Task goal: Filter the records below and copy every line containing the word "loopback".

========

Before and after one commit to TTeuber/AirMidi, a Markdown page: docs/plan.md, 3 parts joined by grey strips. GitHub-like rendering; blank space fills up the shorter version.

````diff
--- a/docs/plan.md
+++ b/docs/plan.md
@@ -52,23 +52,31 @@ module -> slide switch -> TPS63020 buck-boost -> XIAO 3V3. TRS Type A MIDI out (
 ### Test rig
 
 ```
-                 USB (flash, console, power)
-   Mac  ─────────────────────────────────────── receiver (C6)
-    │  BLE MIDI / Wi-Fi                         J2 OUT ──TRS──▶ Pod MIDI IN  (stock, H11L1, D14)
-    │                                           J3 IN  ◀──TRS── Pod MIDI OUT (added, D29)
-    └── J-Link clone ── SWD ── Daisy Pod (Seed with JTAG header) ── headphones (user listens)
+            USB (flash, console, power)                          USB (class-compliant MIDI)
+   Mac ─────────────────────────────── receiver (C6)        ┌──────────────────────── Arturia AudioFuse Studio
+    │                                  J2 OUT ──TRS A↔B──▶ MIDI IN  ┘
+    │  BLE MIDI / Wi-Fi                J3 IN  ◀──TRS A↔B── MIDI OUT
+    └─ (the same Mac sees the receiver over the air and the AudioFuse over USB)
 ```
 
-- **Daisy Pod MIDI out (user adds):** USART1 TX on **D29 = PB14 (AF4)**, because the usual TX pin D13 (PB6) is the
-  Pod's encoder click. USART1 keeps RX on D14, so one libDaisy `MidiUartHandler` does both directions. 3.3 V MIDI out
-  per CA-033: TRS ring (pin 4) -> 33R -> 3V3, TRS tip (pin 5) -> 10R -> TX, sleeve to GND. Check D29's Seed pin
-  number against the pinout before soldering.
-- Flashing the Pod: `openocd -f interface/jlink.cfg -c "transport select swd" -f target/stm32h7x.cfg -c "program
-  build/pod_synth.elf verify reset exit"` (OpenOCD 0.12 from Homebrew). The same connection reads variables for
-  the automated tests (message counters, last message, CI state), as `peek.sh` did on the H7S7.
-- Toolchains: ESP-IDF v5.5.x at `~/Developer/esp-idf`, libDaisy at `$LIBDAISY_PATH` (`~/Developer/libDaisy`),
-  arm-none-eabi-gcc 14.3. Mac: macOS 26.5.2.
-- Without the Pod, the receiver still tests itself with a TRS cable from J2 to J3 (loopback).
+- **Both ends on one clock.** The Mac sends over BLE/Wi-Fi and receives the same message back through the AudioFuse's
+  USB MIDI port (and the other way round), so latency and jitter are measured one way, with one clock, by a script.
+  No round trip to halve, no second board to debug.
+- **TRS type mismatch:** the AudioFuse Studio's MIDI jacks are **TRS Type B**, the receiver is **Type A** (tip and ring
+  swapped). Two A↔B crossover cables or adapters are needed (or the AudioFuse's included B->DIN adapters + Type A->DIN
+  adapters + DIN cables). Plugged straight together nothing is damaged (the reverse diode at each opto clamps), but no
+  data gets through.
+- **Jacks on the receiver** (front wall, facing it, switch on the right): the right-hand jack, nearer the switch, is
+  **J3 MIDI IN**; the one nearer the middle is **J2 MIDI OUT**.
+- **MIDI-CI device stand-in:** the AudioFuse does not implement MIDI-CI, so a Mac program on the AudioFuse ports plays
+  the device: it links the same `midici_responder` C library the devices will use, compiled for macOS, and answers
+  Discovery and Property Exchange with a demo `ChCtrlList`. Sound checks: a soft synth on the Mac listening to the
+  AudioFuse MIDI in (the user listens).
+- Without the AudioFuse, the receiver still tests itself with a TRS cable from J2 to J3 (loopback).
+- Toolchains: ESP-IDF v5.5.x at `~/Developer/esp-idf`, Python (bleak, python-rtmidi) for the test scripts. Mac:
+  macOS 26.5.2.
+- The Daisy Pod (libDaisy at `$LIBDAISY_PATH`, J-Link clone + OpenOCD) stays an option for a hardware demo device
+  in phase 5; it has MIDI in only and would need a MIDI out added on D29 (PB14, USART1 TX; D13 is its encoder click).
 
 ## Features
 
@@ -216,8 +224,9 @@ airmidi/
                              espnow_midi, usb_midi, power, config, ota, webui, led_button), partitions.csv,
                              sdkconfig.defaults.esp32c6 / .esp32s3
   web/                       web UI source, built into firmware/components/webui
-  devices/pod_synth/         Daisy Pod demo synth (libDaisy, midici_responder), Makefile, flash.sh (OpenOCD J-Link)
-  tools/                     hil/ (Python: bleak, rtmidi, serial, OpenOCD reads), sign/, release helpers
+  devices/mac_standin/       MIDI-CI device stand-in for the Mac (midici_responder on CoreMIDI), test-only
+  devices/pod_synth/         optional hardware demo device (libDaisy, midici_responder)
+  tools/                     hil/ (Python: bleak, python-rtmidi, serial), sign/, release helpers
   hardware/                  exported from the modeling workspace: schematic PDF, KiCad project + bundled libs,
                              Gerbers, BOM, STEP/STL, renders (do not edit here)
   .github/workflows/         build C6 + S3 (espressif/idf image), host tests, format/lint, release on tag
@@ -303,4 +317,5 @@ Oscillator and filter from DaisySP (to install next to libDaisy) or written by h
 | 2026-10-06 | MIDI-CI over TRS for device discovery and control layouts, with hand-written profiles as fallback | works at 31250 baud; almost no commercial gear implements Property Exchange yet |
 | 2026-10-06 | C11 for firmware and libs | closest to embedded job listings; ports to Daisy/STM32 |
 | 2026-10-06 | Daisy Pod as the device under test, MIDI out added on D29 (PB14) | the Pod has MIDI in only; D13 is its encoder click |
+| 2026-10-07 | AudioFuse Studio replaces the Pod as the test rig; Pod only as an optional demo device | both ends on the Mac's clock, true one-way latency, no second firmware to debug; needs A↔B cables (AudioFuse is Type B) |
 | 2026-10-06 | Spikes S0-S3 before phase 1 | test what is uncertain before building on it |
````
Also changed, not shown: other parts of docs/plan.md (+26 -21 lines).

========

Written solution:
-- Without the Pod, the receiver still tests itself with a TRS cable from J2 to J3 (loopback).
+- Without the AudioFuse, the receiver still tests itself with a TRS cable from J2 to J3 (loopback).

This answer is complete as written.